== Problem requirements ==
Examine each line of the data. Copy the line if it includes the word "block".

== Input ==
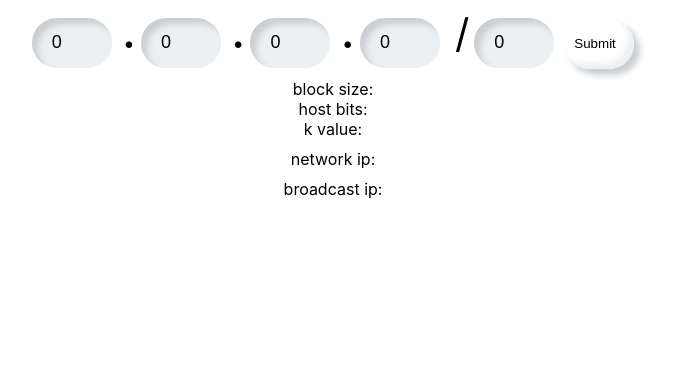
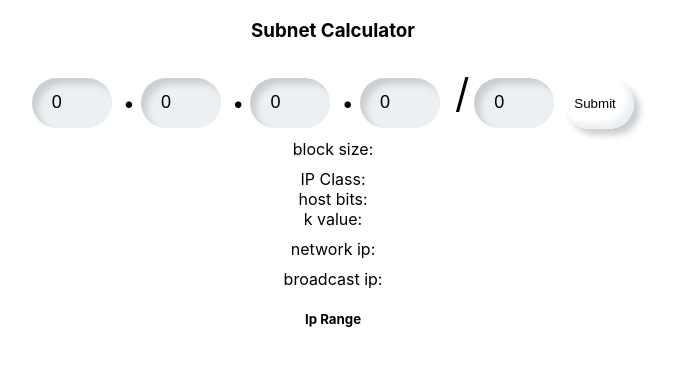
Before and after one commit to JCole45/Subnet-Calculator, a React (Create React App) app: page / in a window 1280 px wide. Shown: the top 366 px of the page, without its empty margins (307-980 px from the left). Built offline with nearby package versions, Linux system fonts and the light colour scheme.

Commit message:
Added IP Class

```diff
--- a/src/App.js
+++ b/src/App.js
@@ -177,6 +177,8 @@ function App() {
 
   return (
     <div className="App">
+
+      <h3>Subnet Calculator</h3>
       <input
         onChange={handleChange}
         onKeyDown={handleDeleteNumberField}
@@ -231,6 +233,9 @@ function App() {
       <div style={{ display: "block", marginTop: "10px" }}>
         block size: {block_size}
       </div>
+      <div style={{ display: "block", marginTop: "10px" }}>
+        IP Class: {ipclass.class}
+      </div>
       <div style={{ display: "block" }}>host bits: {host_bits}</div>
       <div style={{ display: "block", marginBottom: "10px" }}>
         k value: {k_value}
@@ -265,6 +270,7 @@ function App() {
         })}
       </div>
 
+      <h5>Ip Range</h5>
       {ip_range.map((ip_) => {
         return (
           <div style={{ display: "block", marginBottom: "10px" }}>
```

== Expected answer ==
       <div style={{ display: "block", marginTop: "10px" }}>
         block size: {block_size}
+      <div style={{ display: "block", marginTop: "10px" }}>
       <div style={{ display: "block" }}>host bits: {host_bits}</div>
       <div style={{ display: "block", marginBottom: "10px" }}>
           <div style={{ display: "block", marginBottom: "10px" }}>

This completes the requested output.